Task ::
Skip the images and copy each record exactly as written.

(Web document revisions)
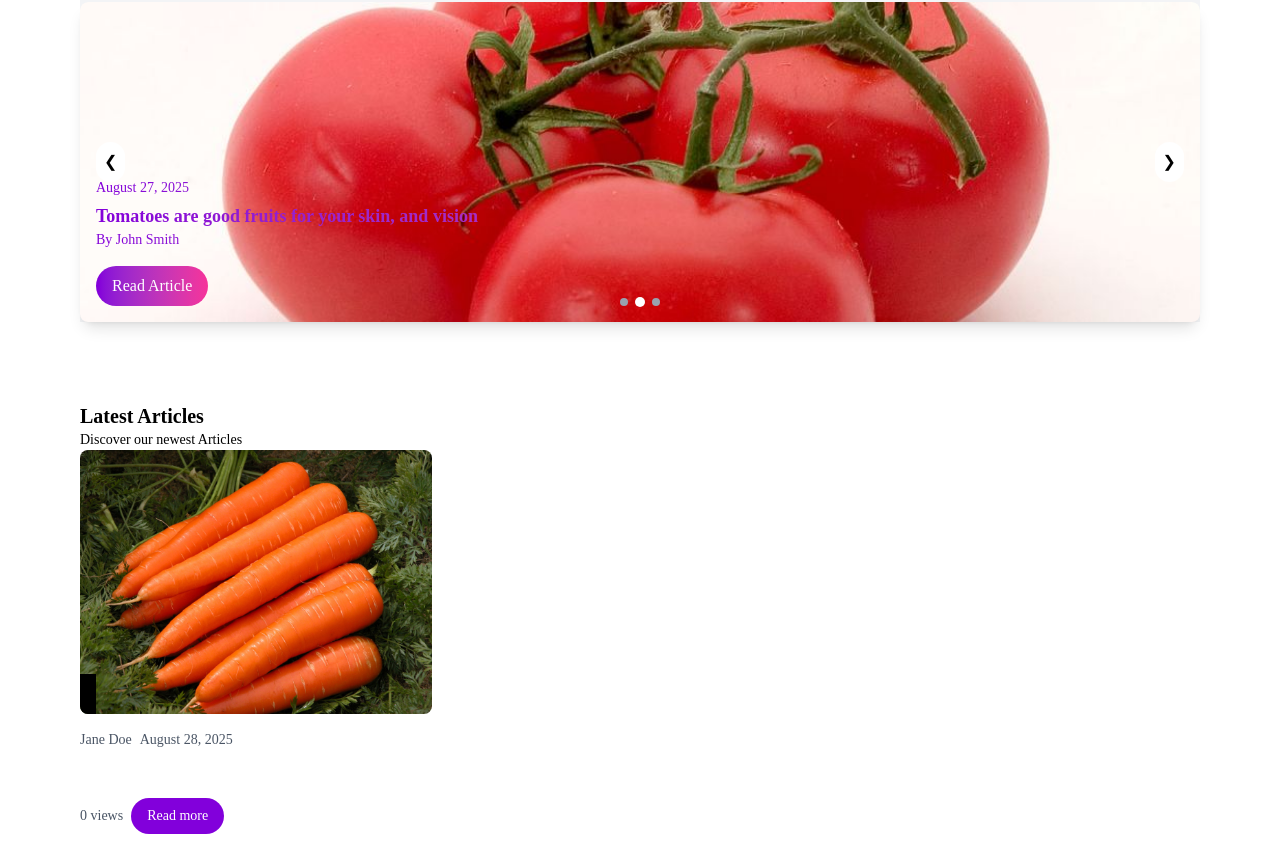
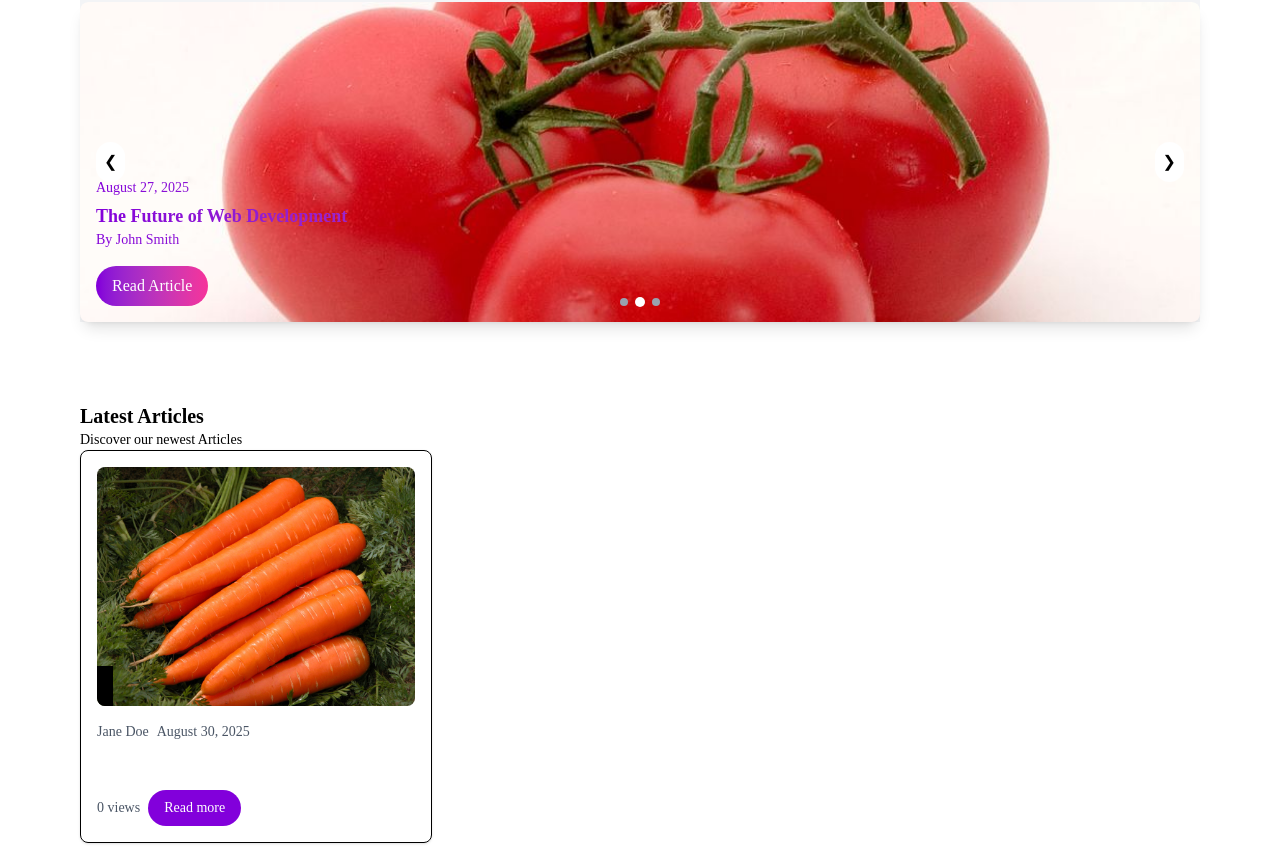
Before and after one commit to Osuald/DiscoverArts, a React (Vite) app: page / in a window 1280 px wide. Shown: the part 416-1280 px from the top of the page. Built offline with nearby package versions, Linux system fonts and the light colour scheme.

Commit message:
added listed articles with pagination

```diff
--- a/src/components/Article.jsx
+++ b/src/components/Article.jsx
@@ -1,14 +1,42 @@
-import { useState, useEffect } from "react";
+import { useState } from "react";
 
-const Article = ({ article }) => {
-  const [isLiked, setIsLiked] = useState(false);
+const Article = ({ articles }) => {
+  const [currentPage, setCurrentPage] = useState(1);
+  const articlesPerPage = 6;
 
-  const handleLike = () => {
-    setIsLiked(!isLiked);
+  // Calculate indexes
+  const indexOfLastArticle = currentPage * articlesPerPage;
+  const indexOfFirstArticle = indexOfLastArticle - articlesPerPage;
+  const currentArticles = articles.slice(
+    indexOfFirstArticle,
+    indexOfLastArticle
+  );
+
+  // Total pages
+  const totalPages = Math.ceil(articles.length / articlesPerPage);
+
+  // Handle direct page click
+  const handleClick = (event) => {
+    setCurrentPage(Number(event.target.id));
+  };
+
+  // Handle next/prev
+  const handlePrev = () => {
+    if (currentPage > 1) setCurrentPage((prev) => prev - 1);
+  };
+
+  const handleNext = () => {
+    if (currentPage < totalPages) setCurrentPage((prev) => prev + 1);
   };
 
   return (
-    <div className="flex flex-col gap-4">
+    <div className="flex flex-col gap-6">
+      {/* Render Articles */}
+      {currentArticles.map((article) => (
+        <div
+          key={article.id}
+          className="flex flex-col gap-4 border p-4 rounded-lg shadow"
+        >
           <div className="relative">
             <img
               src={article.image}
@@ -16,16 +44,14 @@ const Article = ({ article }) => {
               className="rounded-lg w-full object-cover"
             />
             <div className="absolute bottom-0 left-0 p-2 bg-black bg-opacity-50 rounded-bl-lg">
-          <button onClick={handleLike}>
-            <i
-              className={`fa-heart ${isLiked ? "text-red-500" : "text-white"}`}
-            ></i>
+              <button>
+                <i className="fa-heart text-white"></i>
               </button>
             </div>
           </div>
-      <div className="flex items-center gap-2">
-        <p className="text-sm text-gray-600">{article.author}</p>
-        <p className="text-sm text-gray-600">{article.date}</p>
+          <div className="flex items-center gap-2 text-sm text-gray-600">
+            <p>{article.author}</p>
+            <p>{article.date}</p>
           </div>
           <h3 className="text-lg font-bold">{article.title}</h3>
           <p className="text-sm text-gray-600">{article.description}</p>
@@ -37,6 +63,53 @@ const Article = ({ article }) => {
             <i className="fa-comment"></i>
           </div>
         </div>
+      ))}
+
+      {/* Pagination Controls */}
+      <div className="flex justify-center gap-2 mt-4">
+        {/* Prev button */}
+        <button
+          onClick={handlePrev}
+          disabled={currentPage === 1}
+          className={`px-4 py-2 rounded-full ${
+            currentPage === 1
+              ? "bg-gray-400 cursor-not-allowed"
+              : "bg-purple-700 text-white"
+          }`}
+        >
+          Prev
+        </button>
+
+        {/* Page numbers */}
+        {[...Array(totalPages).keys()].map((number) => (
+          <button
+            key={number}
+            id={number + 1}
+            onClick={handleClick}
+            className={`px-4 py-2 rounded-full ${
+              currentPage === number + 1
+                ? "bg-purple-900 text-white"
+                : "bg-purple-700 text-white"
+            }`}
+          >
+            {number + 1}
+          </button>
+        ))}
+
+        {/* Next button */}
+        <button
+          onClick={handleNext}
+          disabled={currentPage === totalPages}
+          className={`px-4 py-2 rounded-full ${
+            currentPage === totalPages
+              ? "bg-gray-400 cursor-not-allowed"
+              : "bg-purple-700 text-white"
+          }`}
+        >
+          Next
+        </button>
+      </div>
+    </div>
   );
 };
 
--- a/src/components/Slider.jsx
+++ b/src/components/Slider.jsx
@@ -34,7 +34,7 @@ const Slider = ({ slides }) => {
             <img
               src={slide.image}
               alt={slide.heading}
-              className="w-full h-96 object-cover  rounded-lg"
+              className="w-full h-96 object-cover rounded-lg"
             />
             <div className="absolute bottom-0 left-0 right-0 bg-gradient-to-r from-purple-700 to-pink-500 bg-clip-text bg-opacity-50 hover:bg-opacity-70 transition-opacity rounded-b-lg p-4 text-transparent">
               <p className="text-sm">{slide.date}</p>
--- a/src/pages/Blog.jsx
+++ b/src/pages/Blog.jsx
@@ -11,31 +11,41 @@ const slideData = [
   {
     image: blog1,
     date: "August 28, 2025",
-    heading: "Eating one Carrot a day can bring you Surprising Results",
-    explanation: "Lorem ipsum dolor sit amet, consectetur adipiscing elit.",
+    heading: "New Study Shows Surprising Results",
     author: "Jane Doe",
-    views: 0,
     link: "#",
   },
   {
     image: blog2,
     date: "August 27, 2025",
-    heading: "Tomatoes are good fruits for your skin, and vision",
-    explanation: "Lorem ipsum dolor sit amet, consectetur adipiscing elit.",
+    heading: "The Future of Web Development",
     author: "John Smith",
-    views: 0,
     link: "#",
   },
   {
     image: blog3,
     date: "August 26, 2025",
-    heading: "Eating cabbages can help you lose weight",
-    explanation: "Lorem ipsum dolor sit amet, consectetur adipiscing elit.",
+    heading: "Mastering React and Tailwind",
     author: "Alex Johnson",
-    views: 0,
     link: "#",
   },
 ];
+
+const articleData = [];
+for (let i = 0; i < 10; i++) {
+  const image = i % 3 === 0 ? blog1 : i % 3 === 1 ? blog2 : blog3;
+  const date = `August ${30 - i}, 2025`;
+  const heading = `Vegetable ${i + 1} is good for your ${
+    i % 2 === 0 ? "health" : "beauty"
+  }`;
+  const explanation =
+    "Lorem ipsum dolor sit amet, consectetur adipiscing elit.";
+  const author =
+    i % 3 === 0 ? "Jane Doe" : i % 3 === 1 ? "John Smith" : "Alex Johnson";
+  const views = 0;
+  const link = "#";
+  articleData.push({ image, date, heading, explanation, author, views, link });
+}
 
 function Blog() {
   const [index, setIndex] = useState(0);
@@ -66,7 +76,7 @@ function Blog() {
       </div>
       <div className="bg-gray-100 m-20 flex flex-col justify-center">
         <div>
-          <h2 className="text-xl font-bold" >Featured Posts</h2>
+          <h2 className="text-xl font-bold">Featured Posts</h2>
           <h2 className="text-sm">Discover our most popular articles</h2>
         </div>
         <div className="w-full mt-4 bg-gradient-to-r from-black-700 to-black-300 rounded-xl shadow-lg">
@@ -80,7 +90,7 @@ function Blog() {
             <h2 className="text-sm">Discover our newest Articles</h2>
           </div>
           <div>
-            <Article article={slideData[0]} />
+            <Article articles={articleData} />
           </div>
         </div>
       </div>
```
Lines whose indentation alone changed are shown as unchanged.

Solution for this task ::
Before and after one commit to Osuald/DiscoverArts, a React (Vite) app: page / in a window 1280 px wide. Shown: the part 416-1280 px from the top of the page. Built offline with nearby package versions, Linux system fonts and the light colour scheme.

Commit message:
added listed articles with pagination

```diff
--- a/src/components/Article.jsx
+++ b/src/components/Article.jsx
@@ -1,14 +1,42 @@
-import { useState, useEffect } from "react";
+import { useState } from "react";
 
-const Article = ({ article }) => {
-  const [isLiked, setIsLiked] = useState(false);
+const Article = ({ articles }) => {
+  const [currentPage, setCurrentPage] = useState(1);
+  const articlesPerPage = 6;
 
-  const handleLike = () => {
-    setIsLiked(!isLiked);
+  // Calculate indexes
+  const indexOfLastArticle = currentPage * articlesPerPage;
+  const indexOfFirstArticle = indexOfLastArticle - articlesPerPage;
+  const currentArticles = articles.slice(
+    indexOfFirstArticle,
+    indexOfLastArticle
+  );
+
+  // Total pages
+  const totalPages = Math.ceil(articles.length / articlesPerPage);
+
+  // Handle direct page click
+  const handleClick = (event) => {
+    setCurrentPage(Number(event.target.id));
+  };
+
+  // Handle next/prev
+  const handlePrev = () => {
+    if (currentPage > 1) setCurrentPage((prev) => prev - 1);
+  };
+
+  const handleNext = () => {
+    if (currentPage < totalPages) setCurrentPage((prev) => prev + 1);
   };
 
   return (
-    <div className="flex flex-col gap-4">
+    <div className="flex flex-col gap-6">
+      {/* Render Articles */}
+      {currentArticles.map((article) => (
+        <div
+          key={article.id}
+          className="flex flex-col gap-4 border p-4 rounded-lg shadow"
+        >
           <div className="relative">
             <img
               src={article.image}
@@ -16,16 +44,14 @@ const Article = ({ article }) => {
               className="rounded-lg w-full object-cover"
             />
             <div className="absolute bottom-0 left-0 p-2 bg-black bg-opacity-50 rounded-bl-lg">
-          <button onClick={handleLike}>
-            <i
-              className={`fa-heart ${isLiked ? "text-red-500" : "text-white"}`}
-            ></i>
+              <button>
+                <i className="fa-heart text-white"></i>
               </button>
             </div>
           </div>
-      <div className="flex items-center gap-2">
-        <p className="text-sm text-gray-600">{article.author}</p>
-        <p className="text-sm text-gray-600">{article.date}</p>
+          <div className="flex items-center gap-2 text-sm text-gray-600">
+            <p>{article.author}</p>
+            <p>{article.date}</p>
           </div>
           <h3 className="text-lg font-bold">{article.title}</h3>
           <p className="text-sm text-gray-600">{article.description}</p>
@@ -37,6 +63,53 @@ const Article = ({ article }) => {
             <i className="fa-comment"></i>
           </div>
         </div>
+      ))}
+
+      {/* Pagination Controls */}
+      <div className="flex justify-center gap-2 mt-4">
+        {/* Prev button */}
+        <button
+          onClick={handlePrev}
+          disabled={currentPage === 1}
+          className={`px-4 py-2 rounded-full ${
+            currentPage === 1
+              ? "bg-gray-400 cursor-not-allowed"
+              : "bg-purple-700 text-white"
+          }`}
+        >
+          Prev
+        </button>
+
+        {/* Page numbers */}
+        {[...Array(totalPages).keys()].map((number) => (
+          <button
+            key={number}
+            id={number + 1}
+            onClick={handleClick}
+            className={`px-4 py-2 rounded-full ${
+              currentPage === number + 1
+                ? "bg-purple-900 text-white"
+                : "bg-purple-700 text-white"
+            }`}
+          >
+            {number + 1}
+          </button>
+        ))}
+
+        {/* Next button */}
+        <button
+          onClick={handleNext}
+          disabled={currentPage === totalPages}
+          className={`px-4 py-2 rounded-full ${
+            currentPage === totalPages
+              ? "bg-gray-400 cursor-not-allowed"
+              : "bg-purple-700 text-white"
+          }`}
+        >
+          Next
+        </button>
+      </div>
+    </div>
   );
 };
 
--- a/src/components/Slider.jsx
+++ b/src/components/Slider.jsx
@@ -34,7 +34,7 @@ const Slider = ({ slides }) => {
             <img
               src={slide.image}
               alt={slide.heading}
-              className="w-full h-96 object-cover  rounded-lg"
+              className="w-full h-96 object-cover rounded-lg"
             />
             <div className="absolute bottom-0 left-0 right-0 bg-gradient-to-r from-purple-700 to-pink-500 bg-clip-text bg-opacity-50 hover:bg-opacity-70 transition-opacity rounded-b-lg p-4 text-transparent">
               <p className="text-sm">{slide.date}</p>
--- a/src/pages/Blog.jsx
+++ b/src/pages/Blog.jsx
@@ -11,31 +11,41 @@ const slideData = [
   {
     image: blog1,
     date: "August 28, 2025",
-    heading: "Eating one Carrot a day can bring you Surprising Results",
-    explanation: "Lorem ipsum dolor sit amet, consectetur adipiscing elit.",
+    heading: "New Study Shows Surprising Results",
     author: "Jane Doe",
-    views: 0,
     link: "#",
   },
   {
     image: blog2,
     date: "August 27, 2025",
-    heading: "Tomatoes are good fruits for your skin, and vision",
-    explanation: "Lorem ipsum dolor sit amet, consectetur adipiscing elit.",
+    heading: "The Future of Web Development",
     author: "John Smith",
-    views: 0,
     link: "#",
   },
   {
     image: blog3,
     date: "August 26, 2025",
-    heading: "Eating cabbages can help you lose weight",
-    explanation: "Lorem ipsum dolor sit amet, consectetur adipiscing elit.",
+    heading: "Mastering React and Tailwind",
     author: "Alex Johnson",
-    views: 0,
     link: "#",
   },
 ];
+
+const articleData = [];
+for (let i = 0; i < 10; i++) {
+  const image = i % 3 === 0 ? blog1 : i % 3 === 1 ? blog2 : blog3;
+  const date = `August ${30 - i}, 2025`;
+  const heading = `Vegetable ${i + 1} is good for your ${
+    i % 2 === 0 ? "health" : "beauty"
+  }`;
+  const explanation =
+    "Lorem ipsum dolor sit amet, consectetur adipiscing elit.";
+  const author =
+    i % 3 === 0 ? "Jane Doe" : i % 3 === 1 ? "John Smith" : "Alex Johnson";
+  const views = 0;
+  const link = "#";
+  articleData.push({ image, date, heading, explanation, author, views, link });
+}
 
 function Blog() {
   const [index, setIndex] = useState(0);
@@ -66,7 +76,7 @@ function Blog() {
       </div>
       <div className="bg-gray-100 m-20 flex flex-col justify-center">
         <div>
-          <h2 className="text-xl font-bold" >Featured Posts</h2>
+          <h2 className="text-xl font-bold">Featured Posts</h2>
           <h2 className="text-sm">Discover our most popular articles</h2>
         </div>
         <div className="w-full mt-4 bg-gradient-to-r from-black-700 to-black-300 rounded-xl shadow-lg">
@@ -80,7 +90,7 @@ function Blog() {
             <h2 className="text-sm">Discover our newest Articles</h2>
           </div>
           <div>
-            <Article article={slideData[0]} />
+            <Article articles={articleData} />
           </div>
         </div>
       </div>
```
Lines whose indentation alone changed are shown as unchanged.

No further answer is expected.